A study done by the University of Leicester, Twittering the student experience, highlights some of the positive educational uses of Twitter. No mention is made, however, of tweeting in the lecture hall.

In our connected world, we're frequently making things up as we go, trying to reconcile new tools and old protocol. What are the rights and responsibilities of attendees at workshops, conferences, lectures, and meetings who choose to engage in backchannel discussions?

Are there "rules" - should there be?

"Megafon" by Matti Kolu

Sunday, November 15, 2009

Thursday, November 12, 2009

The Good, The Bad, The Extraordinary: Reflections on Rev Up Learning

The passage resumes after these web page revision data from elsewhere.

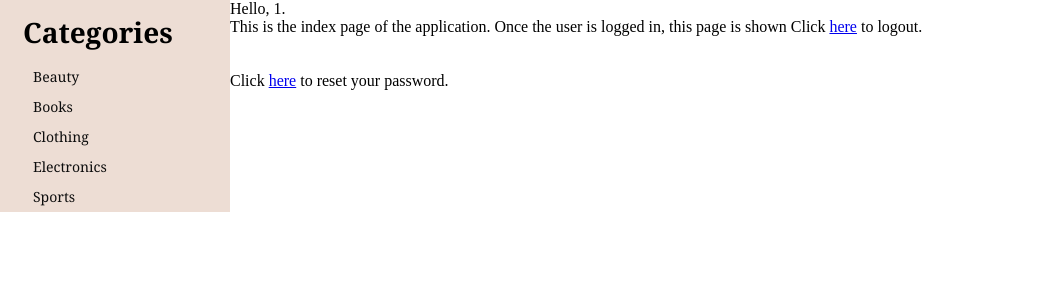
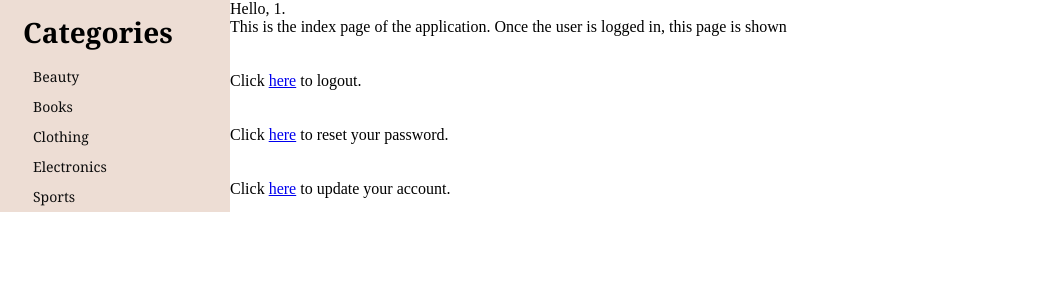
Before and after one commit to rash805115/rnj, a PHP site: the page made by framework/view/default/user/index.php in a window 1280 px wide. Shown: the part 222-522 px from the top of the page, without its empty margins (0-1063 px from the left). Run offline with PHP 8.4, Linux system fonts and the light colour scheme; tables that the repository leaves empty hold one stand-in row (values such as "Sample post"); the template is opened without the code that fills it: most values are stand-ins (such as "Sample title", 1, 10 or a date in 2020); data that the repository does not hold is empty.

Commit message:
updated index page

```diff
--- a/framework/view/default/user/index.php
+++ b/framework/view/default/user/index.php
@@ -12,9 +12,11 @@
 		<?php include (__DIR__ . "/../include.php"); ?>
 		Hello, <?php echo $userID; ?>.<BR>
 		This is the index page of the application. Once the user is logged in, this page is shown
-
+		<BR><BR><BR>
 		Click <a <?php $logoutURL = \phpsec\HttpRequest::Protocol() . "://" . \phpsec\HttpRequest::Host() . \phpsec\HttpRequest::PortReadable() . "/rnj/framework/logout"; echo "href='{$logoutURL}'"; ?> >here</a> to logout.
 		<BR><BR><BR>
 		Click <a <?php $passresetURL = \phpsec\HttpRequest::Protocol() . "://" . \phpsec\HttpRequest::Host() . \phpsec\HttpRequest::PortReadable() . "/rnj/framework/passwordreset"; echo "href='{$passresetURL}'"; ?> >here</a> to reset your password.
+		<BR><BR><BR>
+		Click <a <?php $passresetURL = \phpsec\HttpRequest::Protocol() . "://" . \phpsec\HttpRequest::Host() . \phpsec\HttpRequest::PortReadable() . "/rnj/framework/user/updateaccount"; echo "href='{$passresetURL}'"; ?> >here</a> to update your account.
 	</body>
 </html>
```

"Follow effective action with quiet reflection. From the quiet reflection will come even more effective action." -James Levin

On Sunday, I returned home from Charlotte, NC, where I attended the AASL's national conference, Rev Up Learning.

I was a first time attendee and a member of Joyce Valenza's Geek Squad. Here are my impressions of the whole experience.

The Good

The Bad
  • Internet connectivity was erratic and unreliable. Presenters were frequently unable to demonstrate key sites with a resultant lack of interactivity for the audience.
  • the Bloggers' Cafe was tucked away out of sight (though we got the word out, and attendance was large and enthusiastic).
  • the Celebrate Conference for new attendees was poorly handled. There were separate lines for getting validated and entering the room, and it was obvious that hundreds of eager newcomers would be turned away, disappointed.
  • the Learning Times site did not function as promised. Those of us with blogging privileges were occasionally unable to post; visitors to the home page could not always view promised resources.
  • some content was not available to non-attendees and non-members.

The Extraordinar
  • the Geek Squad modeled those frequently touted "21st century skills": lifelong learning, effective information management, collaboration, creation of content. We talked the talk, then walked the walk. Through impromptu presentations and one-to-one mini tutorials, we reached out to colleagues and extended our own learning.
  • when the official site had problems, an unofficial alternative space was created and shared
  • many presenters added their handouts and slideshows to the Unconference wiki, in the true spirit of advancing knowledge

Overall, I consider my first AASL conference experience to have been a valuable one. In the future, I hope our organization will recognize and actively seek the input of its members, in both the planning and implementation of these gatherings. Some day, perhaps, the Conference will morph into something more akin to the Unconference.

For now, we have the opportunity to reflect on an experience that was mainly positive, and help move it in the direction of greatness.

"What is the good of experience if you do not reflect." -Frederick The Great

"Change is the end result of all true learning." -Leo Buscaglia

Monday, November 2, 2009

Only One Page

The world is a book and those who do not travel read only one page.” – St. Augustine

I've always loved to travel - it's in my genes.

One of my favorite childhood books recounted the escapades of Richard Halliburton, a globetrotting adventurer, who did everything from retracing Ulysses' voyage throughout the classical Greek world, to swimming the Panama Canal, to flinging himself into the Mayan Well of Death (twice!). I still treasure a battered copy of Richard Halliburton's Complete Book of Marvels that my father purchased before I was born.

A few weeks ago, I visited Milwaukee and Green Bay with my son. Tomorrow, I'm setting off for Charlotte to attend the AASL's Rev Up Learning conference.

While online interaction can be a satisfying way to expand your horizons, there is still a certain glamour and excitement in physical journeys. Some things need to be experienced in real life.

So I'm off to meet new friends, greet old ones, talk and eat and tour and take pictures. I love my home, but I need these Journeys to satisfy the wanderlust in my soul.

“Twenty years from now you will be more disappointed by the things you didn’t do than by the ones you did do.” Mark Twain

"Lady's Airship" by Coffeelatte